  • When?
  • What happens if it’s not paid on time? (this may be addressed in the termination section as well)
  • Does either party have audit rights (like in a commission or revenue share situation)?

Here’s the new and improved version of the language above:

Payment: Client shall pay Contractor $40,000 in accordance with the payment schedule set forth on Exhibit A. Payments shall be made via check, wire, or ACH to the address provided by Contractor on the signature page. Any payment not received on or before the required payment date shall incur a late fee of $250 and any payment not received within 5 days after the payment date shall accrue interest at 10% per year.

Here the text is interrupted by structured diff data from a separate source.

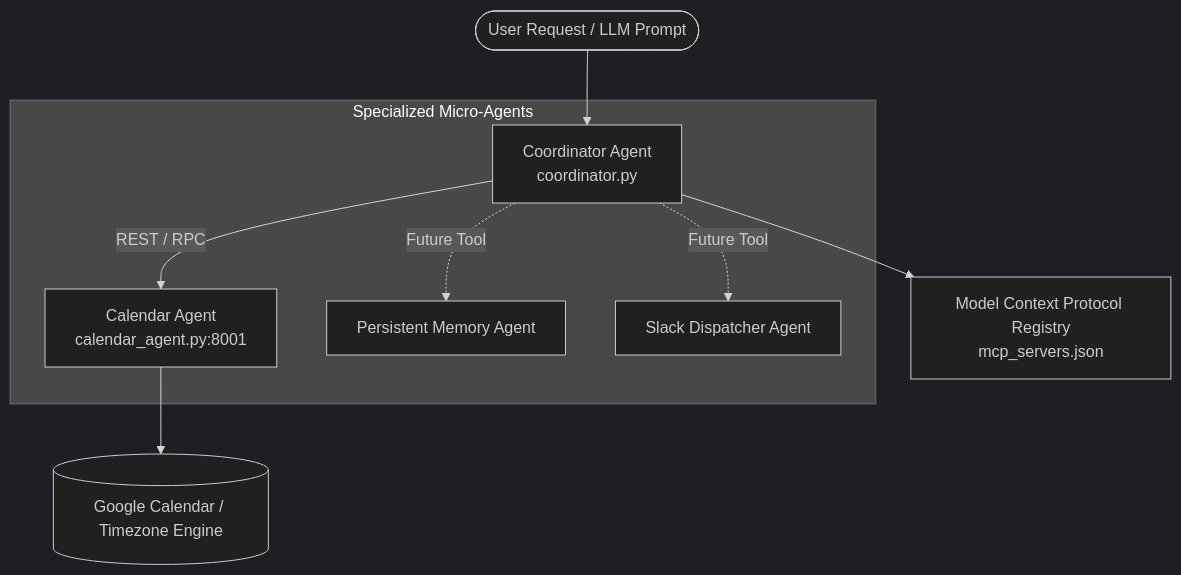
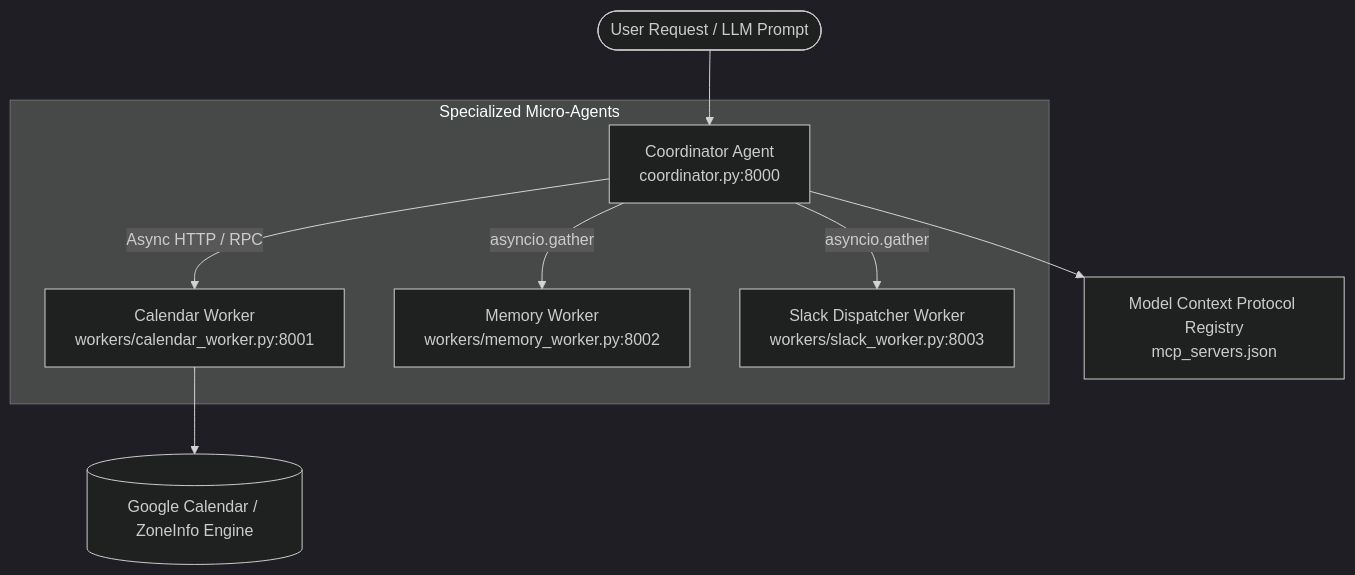
The diagram in README.md (NexosAILab/multi-agent-mcp-starter), drawn with Mermaid (dark theme) before and after one commit. The commit also changed other lines of this file and 6 other files, not shown here.

Commit message:
feat: complete micro-agent architecture with workers, tests, and asyncio coordinator

````diff
--- a/README.md
+++ b/README.md
@@ -19,13 +20,13 @@
 ```mermaid
 flowchart TD
-    User([User Request / LLM Prompt]) --> Coordinator[Coordinator Agent\ncoordinator.py]
+    User([User Request / LLM Prompt]) --> Coordinator[Coordinator Agent\ncoordinator.py:8000]
     Coordinator --> MCP[Model Context Protocol Registry\nmcp_servers.json]
     
     subgraph Specialized Micro-Agents
-        Coordinator -->|REST / RPC| CalAgent[Calendar Agent\ncalendar_agent.py:8001]
-        Coordinator -.->|Future Tool| MemoryAgent[Persistent Memory Agent]
-        Coordinator -.->|Future Tool| SlackAgent[Slack Dispatcher Agent]
+        Coordinator -->|Async HTTP / RPC| CalWorker[Calendar Worker\nworkers/calendar_worker.py:8001]
+        Coordinator -->|asyncio.gather| MemWorker[Memory Worker\nworkers/memory_worker.py:8002]
+        Coordinator -->|asyncio.gather| SlackWorker[Slack Dispatcher Worker\nworkers/slack_worker.py:8003]
     end
 
-    CalAgent --> GoogleCal[(Google Calendar / Timezone Engine)]
+    CalWorker --> GoogleCal[(Google Calendar / ZoneInfo Engine)]
 ```
````
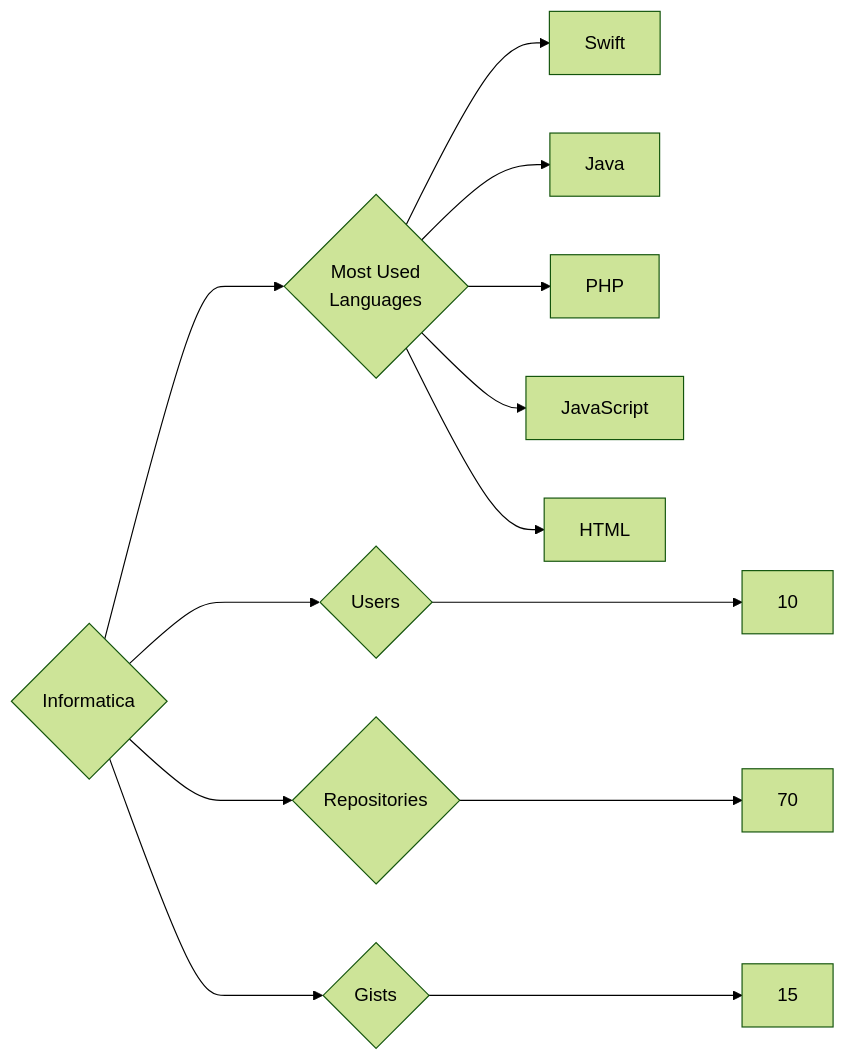
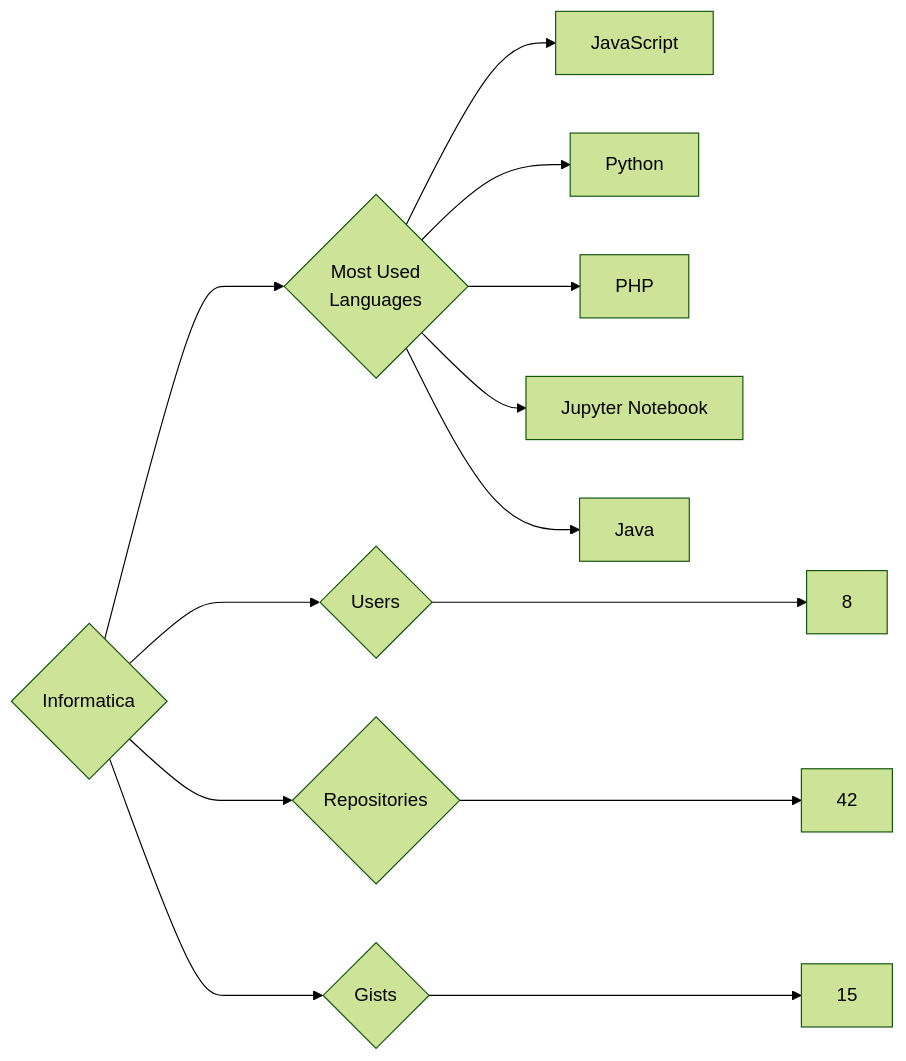
One commit to trickest/insiders changed the diagram in targets/Informatica/README.md. Above: the diagram before and after it, drawn with Mermaid (forest theme). The commit also changed 934 other files, not shown here.

````diff
--- a/targets/Informatica/README.md
+++ b/targets/Informatica/README.md
@@ -3,13 +3,13 @@
 ```mermaid
 graph LR
 COMPANY_NAME{Informatica}
-COMPANY_NAME ---> U{Users} ---> UN[10]
-COMPANY_NAME ---> R{Repositories} ---> RN[70]
+COMPANY_NAME ---> U{Users} ---> UN[8]
+COMPANY_NAME ---> R{Repositories} ---> RN[42]
 COMPANY_NAME ---> G{Gists} ---> GN[15]
 COMPANY_NAME ---> ML{Most Used<br>Languages}
-ML --> Swift[Swift]
+ML --> JavaScript[JavaScript]
+ML --> Python[Python]
+ML --> PHP[PHP]
+ML --> Jupyter_Notebook[Jupyter Notebook]
 ML --> Java[Java]
-ML --> PHP[PHP]
-ML --> JavaScript[JavaScript]
-ML --> HTML[HTML]
 ```
````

Further, in the event that a payment date is missed, Contractor shall have the right to pause work until such payment and any applicable late fees and interest are paid.

No one ever says, “I wish you had been less specific in the contract.” The more detail, the better. Please be careful with the payment provision; better yet, hire a good attorney to draft it for you.

About the Author
Kevin Vela

Kevin is the managing partner at Vela Wood. He focuses his practice in the areas of M&A, venture financing, fund representation, and gaming law.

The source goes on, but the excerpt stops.